Aim of the exercise:
Starting with the first line, output the data exactly, through to the last line.

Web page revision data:
- - - - - - -

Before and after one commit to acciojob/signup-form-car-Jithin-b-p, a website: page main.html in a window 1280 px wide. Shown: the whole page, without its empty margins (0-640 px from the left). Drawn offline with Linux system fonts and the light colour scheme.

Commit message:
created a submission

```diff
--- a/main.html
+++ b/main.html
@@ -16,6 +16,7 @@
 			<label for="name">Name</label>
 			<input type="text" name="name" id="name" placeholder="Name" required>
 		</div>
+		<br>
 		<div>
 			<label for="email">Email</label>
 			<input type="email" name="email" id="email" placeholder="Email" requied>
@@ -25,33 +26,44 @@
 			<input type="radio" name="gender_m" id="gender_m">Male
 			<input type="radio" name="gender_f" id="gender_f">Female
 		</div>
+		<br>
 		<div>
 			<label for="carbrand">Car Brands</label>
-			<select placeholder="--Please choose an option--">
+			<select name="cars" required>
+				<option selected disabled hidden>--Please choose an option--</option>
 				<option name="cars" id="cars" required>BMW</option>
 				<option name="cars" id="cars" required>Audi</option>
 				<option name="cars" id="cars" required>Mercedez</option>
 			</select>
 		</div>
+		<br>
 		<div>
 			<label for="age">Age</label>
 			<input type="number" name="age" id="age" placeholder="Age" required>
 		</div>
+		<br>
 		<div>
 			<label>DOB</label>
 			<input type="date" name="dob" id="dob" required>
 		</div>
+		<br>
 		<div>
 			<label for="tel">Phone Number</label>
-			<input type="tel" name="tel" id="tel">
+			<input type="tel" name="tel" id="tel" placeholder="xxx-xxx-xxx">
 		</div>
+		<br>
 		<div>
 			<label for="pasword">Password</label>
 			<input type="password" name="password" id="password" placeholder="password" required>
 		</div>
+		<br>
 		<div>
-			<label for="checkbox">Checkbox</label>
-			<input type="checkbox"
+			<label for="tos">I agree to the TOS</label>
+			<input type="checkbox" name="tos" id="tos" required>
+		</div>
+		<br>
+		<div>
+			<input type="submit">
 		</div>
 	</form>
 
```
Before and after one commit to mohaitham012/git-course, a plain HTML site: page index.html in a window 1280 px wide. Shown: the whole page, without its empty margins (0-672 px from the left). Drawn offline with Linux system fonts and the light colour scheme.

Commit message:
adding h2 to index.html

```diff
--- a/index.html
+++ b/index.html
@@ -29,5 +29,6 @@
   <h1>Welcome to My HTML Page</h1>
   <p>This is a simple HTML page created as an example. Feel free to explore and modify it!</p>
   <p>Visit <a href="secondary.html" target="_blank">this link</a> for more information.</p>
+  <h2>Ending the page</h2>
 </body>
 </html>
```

- - - - - - -

Answer to this problem:
Before and after one commit to acciojob/signup-form-car-Jithin-b-p, a website: page main.html in a window 1280 px wide. Shown: the whole page, without its empty margins (0-640 px from the left). Drawn offline with Linux system fonts and the light colour scheme.

Commit message:
created a submission

```diff
--- a/main.html
+++ b/main.html
@@ -16,6 +16,7 @@
 			<label for="name">Name</label>
 			<input type="text" name="name" id="name" placeholder="Name" required>
 		</div>
+		<br>
 		<div>
 			<label for="email">Email</label>
 			<input type="email" name="email" id="email" placeholder="Email" requied>
@@ -25,33 +26,44 @@
 			<input type="radio" name="gender_m" id="gender_m">Male
 			<input type="radio" name="gender_f" id="gender_f">Female
 		</div>
+		<br>
 		<div>
 			<label for="carbrand">Car Brands</label>
-			<select placeholder="--Please choose an option--">
+			<select name="cars" required>
+				<option selected disabled hidden>--Please choose an option--</option>
 				<option name="cars" id="cars" required>BMW</option>
 				<option name="cars" id="cars" required>Audi</option>
 				<option name="cars" id="cars" required>Mercedez</option>
 			</select>
 		</div>
+		<br>
 		<div>
 			<label for="age">Age</label>
 			<input type="number" name="age" id="age" placeholder="Age" required>
 		</div>
+		<br>
 		<div>
 			<label>DOB</label>
 			<input type="date" name="dob" id="dob" required>
 		</div>
+		<br>
 		<div>
 			<label for="tel">Phone Number</label>
-			<input type="tel" name="tel" id="tel">
+			<input type="tel" name="tel" id="tel" placeholder="xxx-xxx-xxx">
 		</div>
+		<br>
 		<div>
 			<label for="pasword">Password</label>
 			<input type="password" name="password" id="password" placeholder="password" required>
 		</div>
+		<br>
 		<div>
-			<label for="checkbox">Checkbox</label>
-			<input type="checkbox"
+			<label for="tos">I agree to the TOS</label>
+			<input type="checkbox" name="tos" id="tos" required>
+		</div>
+		<br>
+		<div>
+			<input type="submit">
 		</div>
 	</form>
 
```
Before and after one commit to mohaitham012/git-course, a plain HTML site: page index.html in a window 1280 px wide. Shown: the whole page, without its empty margins (0-672 px from the left). Drawn offline with Linux system fonts and the light colour scheme.

Commit message:
adding h2 to index.html

```diff
--- a/index.html
+++ b/index.html
@@ -29,5 +29,6 @@
   <h1>Welcome to My HTML Page</h1>
   <p>This is a simple HTML page created as an example. Feel free to explore and modify it!</p>
   <p>Visit <a href="secondary.html" target="_blank">this link</a> for more information.</p>
+  <h2>Ending the page</h2>
 </body>
 </html>
```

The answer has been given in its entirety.